James Coleman and Sarah Jordaan are co-authors of the C.D. Howe Institute study Clearing the Air: How Canadian LNG Exports Could Help Meet World Greenhouse Gas Reduction Goals.
With a glut of North American natural gas, the future of Canada's gas industry could hinge on the success of exports of liquefied natural gas from the West Coast.
As the federal government assesses the environmental impact of these exports, one of the biggest public controversies has been how LNG exports will impact global greenhouse gas emissions. This question is crucial for businesses, too: If greater use of LNG is inconsistent with global goals for reducing GHG emissions, LNG projects could prove to be risky long-term investments.
The federal government is poised to release the findings of its first environmental assessment of a major LNG facility by October. It is impractical to assess how any individual facility will affect the overseas energy markets that would use Canadian LNG. But LNG from B.C. has the potential to reduce global GHGs if it is used to replace coal power abroad.
Determining whether a particular fuel will raise or lower global GHG emissions can be tricky. Scientists rely on a tool called "life-cycle assessment" to answer this question, but it relies on uncertain estimates and assumptions. The impact of LNG exports on GHG emissions would depend on what power sources they replace. This, in turn, depends on the destination of those exports.
If Canadian LNG serves coal-dependent countries in Asia, it will likely lower global greenhouse gas emissions. B.C.'s LNG industry is well positioned to support this effort. B.C. has easy ocean access to markets in Asian countries. Countries such as China, India, Japan and Taiwan are heavily dependent on coal-fired power, so they could cut their GHG emissions significantly by replacing these sources with natural gas from Canada.
On the other hand, LNG would raise global emissions if it slowed the growth of solar and wind power or was used to cut back on low-carbon sources, such as nuclear power. These scenarios would be more likely in European countries that use more renewable power and are considering reducing their use of nuclear power.
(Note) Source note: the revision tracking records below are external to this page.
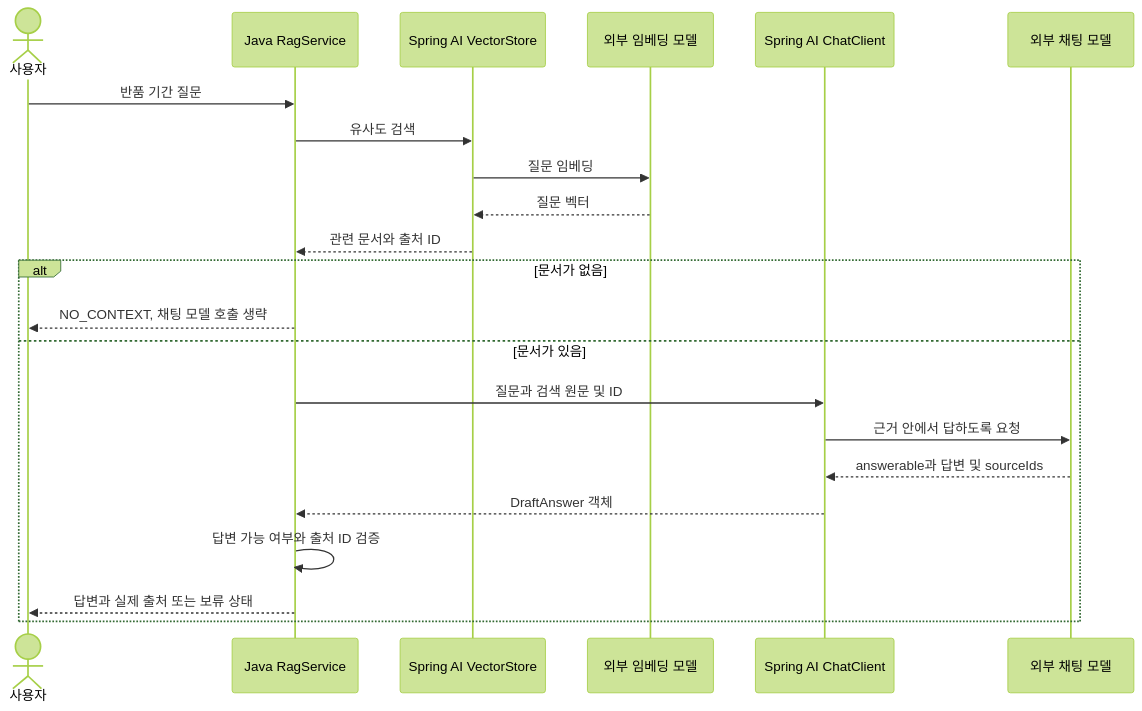
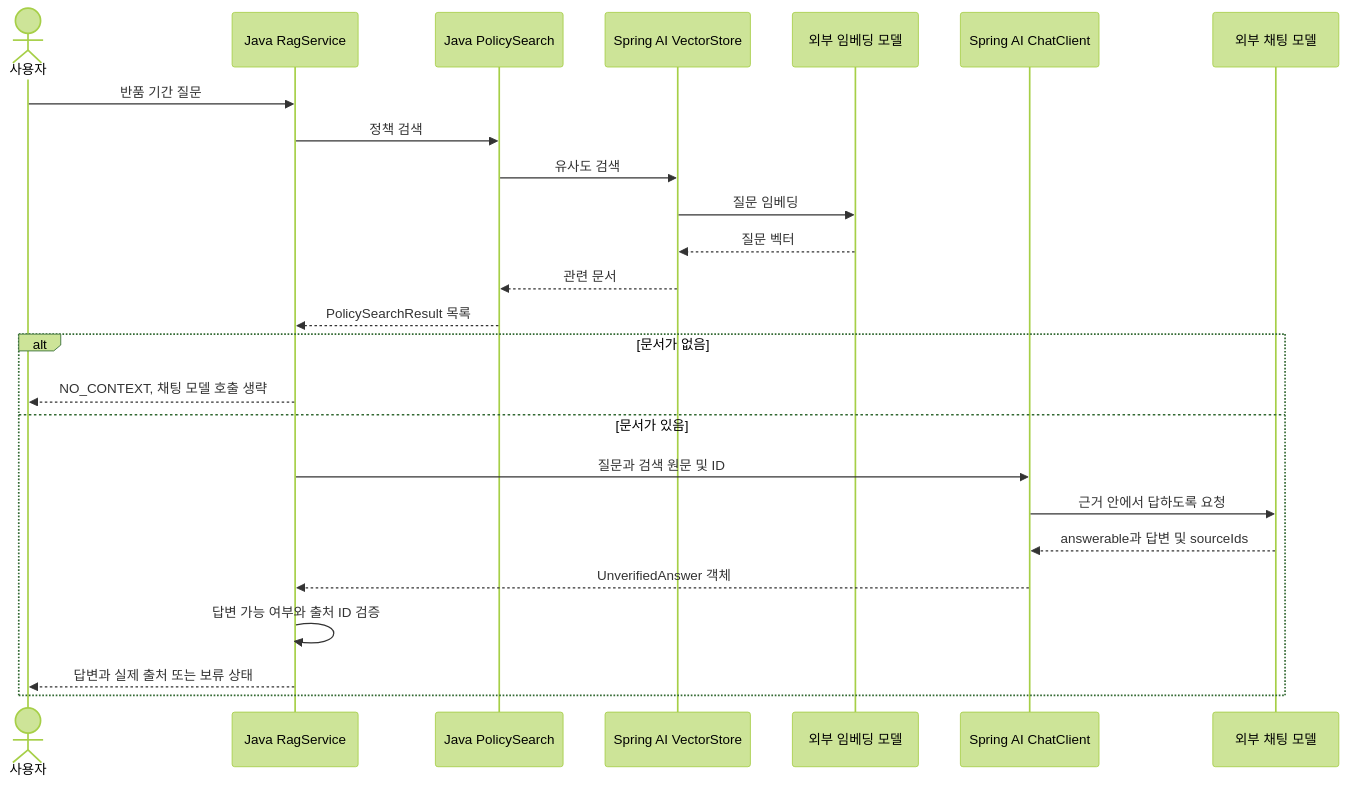
One commit to Justin-ad-Park/SpringShoppingAI changed the diagram in Spring-AI-Agent-Learning/docs/lessons/10-rag/02-generation.md. Above: the diagram before and after it, drawn with Mermaid (forest theme). The commit also changed other lines of this file and 99 other files, not shown here.

````diff
--- a/Spring-AI-Agent-Learning/docs/lessons/10-rag/02-generation.md
+++ b/Spring-AI-Agent-Learning/docs/lessons/10-rag/02-generation.md
@@ -11,24 +11,27 @@
 ```mermaid
 sequenceDiagram
     actor User as 사용자
     participant App as Java RagService
+    participant Search as Java PolicySearch
     participant Store as Spring AI VectorStore
     participant Embed as 외부 임베딩 모델
     participant AI as Spring AI ChatClient
     participant Model as 외부 채팅 모델
     User->>App: 반품 기간 질문
-    App->>Store: 유사도 검색
+    App->>Search: 정책 검색
+    Search->>Store: 유사도 검색
     Store->>Embed: 질문 임베딩
     Embed-->>Store: 질문 벡터
-    Store-->>App: 관련 문서와 출처 ID
+    Store-->>Search: 관련 문서
+    Search-->>App: PolicySearchResult 목록
     alt 문서가 없음
         App-->>User: NO_CONTEXT, 채팅 모델 호출 생략
     else 문서가 있음
         App->>AI: 질문과 검색 원문 및 ID
         AI->>Model: 근거 안에서 답하도록 요청
         Model-->>AI: answerable과 답변 및 sourceIds
-        AI-->>App: DraftAnswer 객체
+        AI-->>App: UnverifiedAnswer 객체
         App->>App: 답변 가능 여부와 출처 ID 검증
         App-->>User: 답변과 실제 출처 또는 보류 상태
     end
 ```
````
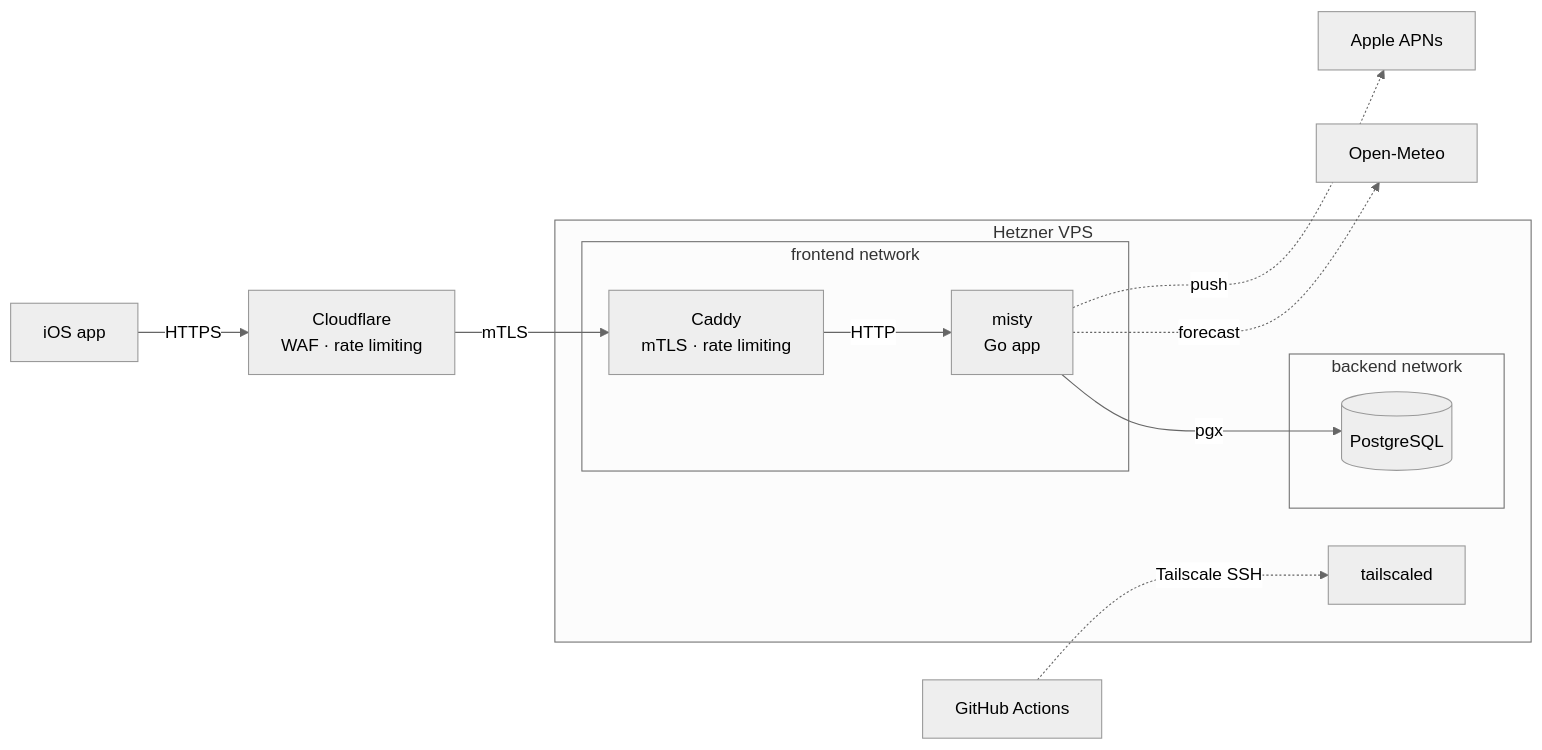
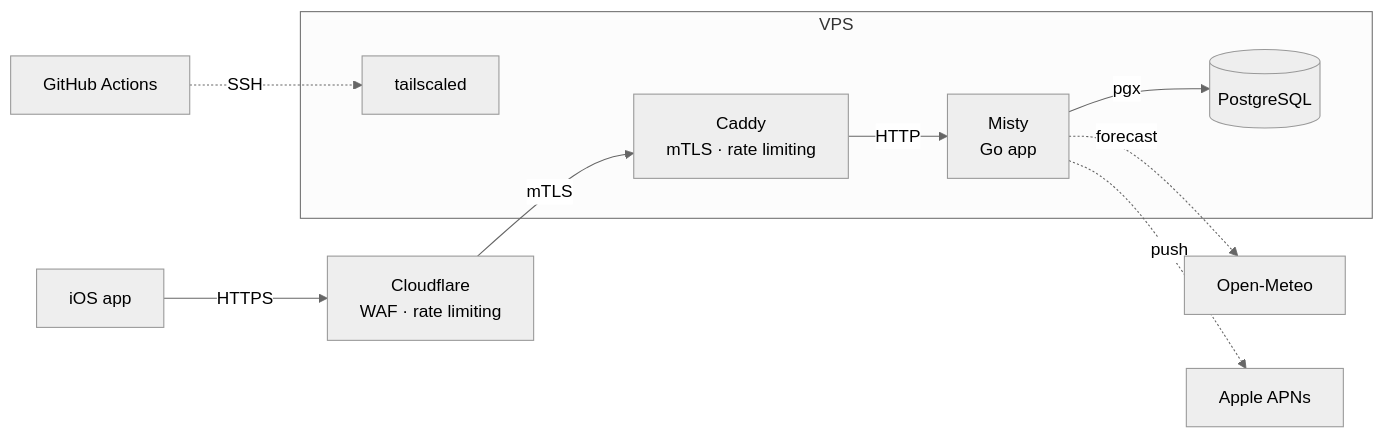
Before and after one commit to jochemloedeman/misty: the first of 2 diagrams in README.md, drawn with Mermaid (neutral theme). The commit also changed other lines of this file and 2 other files, not shown here.

````diff
--- a/README.md
+++ b/README.md
@@ -6,23 +6,19 @@
 ```mermaid
 graph LR
     iOS[iOS app] -- HTTPS --> CF[Cloudflare<br/>WAF · rate limiting]
 
-    subgraph Hetzner VPS
+    subgraph VPS
         TS[tailscaled]
-        subgraph frontend network
-            Caddy[Caddy<br/>mTLS · rate limiting]
-            App[misty<br/>Go app]
-        end
-        subgraph backend network
-            App
-            PG[(PostgreSQL)]
-        end
+        Caddy[Caddy<br/>mTLS · rate limiting]
+        App[Misty<br/>Go app]
+        PG[(PostgreSQL)]
+        TS ~~~ Caddy
     end
 
     CF -- mTLS --> Caddy
     Caddy -- HTTP --> App
     App -- pgx --> PG
     App -. forecast .-> OM[Open-Meteo]
     App -. push .-> APNs[Apple APNs]
-    GH[GitHub Actions] -. Tailscale SSH .-> TS
+    GH[GitHub Actions] -. SSH .-> TS
 ```
````
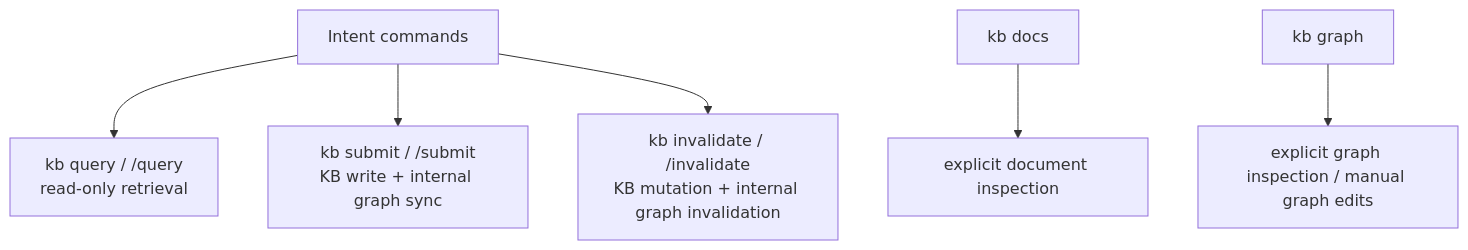
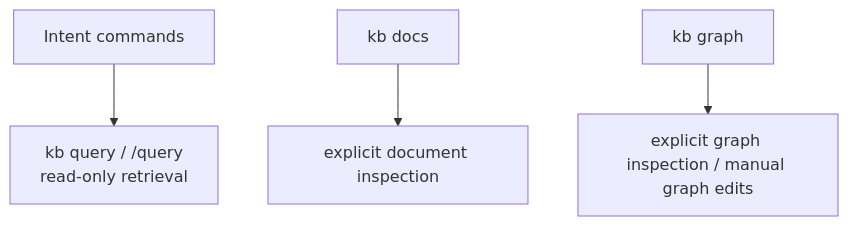
Before and after one commit to rosenjcb/kb: the second of 2 diagrams in src/tools/GRAPH.md, drawn with Mermaid. The commit also changed other lines of this file and 44 other files, not shown here.

Commit message:
Removed submit and invalidate

````diff
--- a/src/tools/GRAPH.md
+++ b/src/tools/GRAPH.md
@@ -89,8 +84,6 @@
 ```mermaid
 flowchart TB
   Intent["Intent commands"] --> Query["kb query / /query\nread-only retrieval"]
-  Intent --> Submit["kb submit / /submit\nKB write + internal graph sync"]
-  Intent --> Invalidate["kb invalidate / /invalidate\nKB mutation + internal graph invalidation"]
   Docs["kb docs"] --> DocsView["explicit document inspection"]
   Graph["kb graph"] --> GraphView["explicit graph inspection / manual graph edits"]
 ```
````
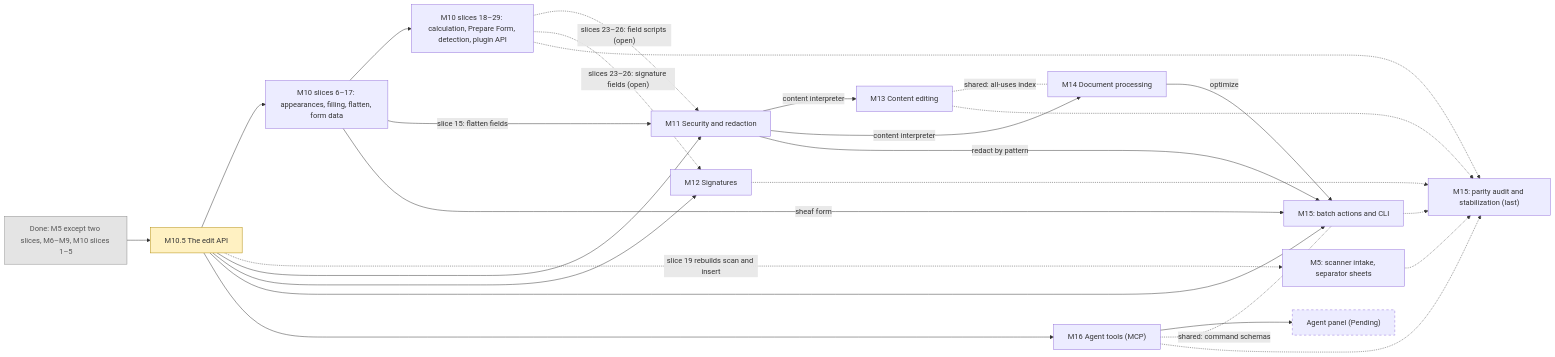
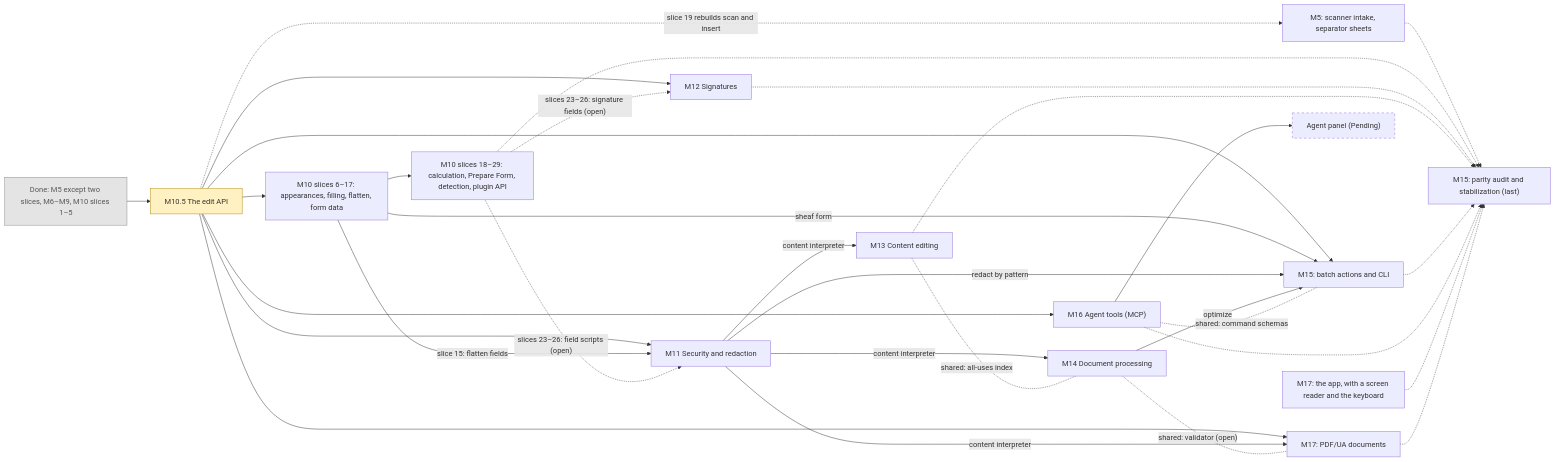
Before and after one commit to sheaf-pdf/sheaf: the diagram in ROADMAP.md, drawn with Mermaid. The commit also changed other lines of this file and 3 other files, not shown here.

````diff
--- a/ROADMAP.md
+++ b/ROADMAP.md
@@ -54,43 +55,48 @@
 ```mermaid
 graph LR
   fin["Done: M5 except two slices, M6–M9, M10 slices 1–5"]
   M10_5["M10.5 The edit API"]
   M5r["M5: scanner intake, separator sheets"]
   M10a["M10 slices 6–17: appearances, filling, flatten, form data"]
   M10b["M10 slices 18–29: calculation, Prepare Form, detection, plugin API"]
   M11["M11 Security and redaction"]
   M12["M12 Signatures"]
   M13["M13 Content editing"]
   M14["M14 Document processing"]
   M15a["M15: batch actions and CLI"]
   M15b["M15: parity audit and stabilization (last)"]
   M16["M16 Agent tools (MCP)"]
+  M17a["M17: the app, with a screen reader and the keyboard"]
+  M17b["M17: PDF/UA documents"]
   Panel["Agent panel (Pending)"]
 
   fin --> M10_5
   M10_5 --> M10a --> M10b
   M10_5 -.->|"slice 19 rebuilds scan and insert"| M5r
   M10_5 --> M11
   M10a -->|"slice 15: flatten fields"| M11
   M10b -.->|"slices 23–26: field scripts (open)"| M11
   M10_5 --> M12
   M10b -.->|"slices 23–26: signature fields (open)"| M12
   M11 -->|"content interpreter"| M13
   M11 -->|"content interpreter"| M14
   M13 -.-|"shared: all-uses index"| M14
   M10_5 --> M15a
   M10a -->|"sheaf form"| M15a
   M11 -->|"redact by pattern"| M15a
   M14 -->|"optimize"| M15a
   M10_5 --> M16
   M16 --> Panel
   M16 -.-|"shared: command schemas"| M15a
-  M5r & M10b & M12 & M13 & M15a & M16 -.-> M15b
+  M10_5 --> M17b
+  M11 -->|"content interpreter"| M17b
+  M14 -.-|"shared: validator (open)"| M17b
+  M5r & M10b & M12 & M13 & M15a & M16 & M17a & M17b -.-> M15b
 
   classDef done fill:#e4e4e4,stroke:#8a8a8a,color:#555
   classDef active fill:#fff1c2,stroke:#b08900,color:#333
   classDef pending stroke-dasharray:5 5
   class fin done
   class M10_5 active
   class Panel pending
 ```
````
So LNG exports from B.C. might play a greater role in emissions reductions than Canadian and U.S. LNG facilities on the East Coast that are better suited to serving European demand.
Although it is important for policy makers to consider the global impact of LNG exports at a high level, it is impractical for regulators to assess how individual LNG export facilities will affect overseas GHGs. At the time a facility is approved, federal regulators cannot know where the LNG will eventually go or what power sources it will replace in importing countries.
Instead, provincial governments should focus on the portion of the GHG emissions from LNG that are unambiguously within their power to control. They should focus on cost-effective ways to reduce domestic emissions. For example, governments could address methane leaked during production and transport as well as GHGs vented during LNG processing.
The federal government should also use diplomacy to encourage potential importers of its LNG to retire coal power. Canadian governments could also commit to ratchet up the stringency of its regulations in response to emissions reduction regulations elsewhere. For example, B.C. could commit to increases in its carbon tax once China implements a stringent carbon price.
Canadian LNG can play a positive role in addressing one of the world's economic and environmental problems if Canadian regulators maintain focus on controlling emissions within their authority and rely on diplomacy to encourage emissions reductions overseas.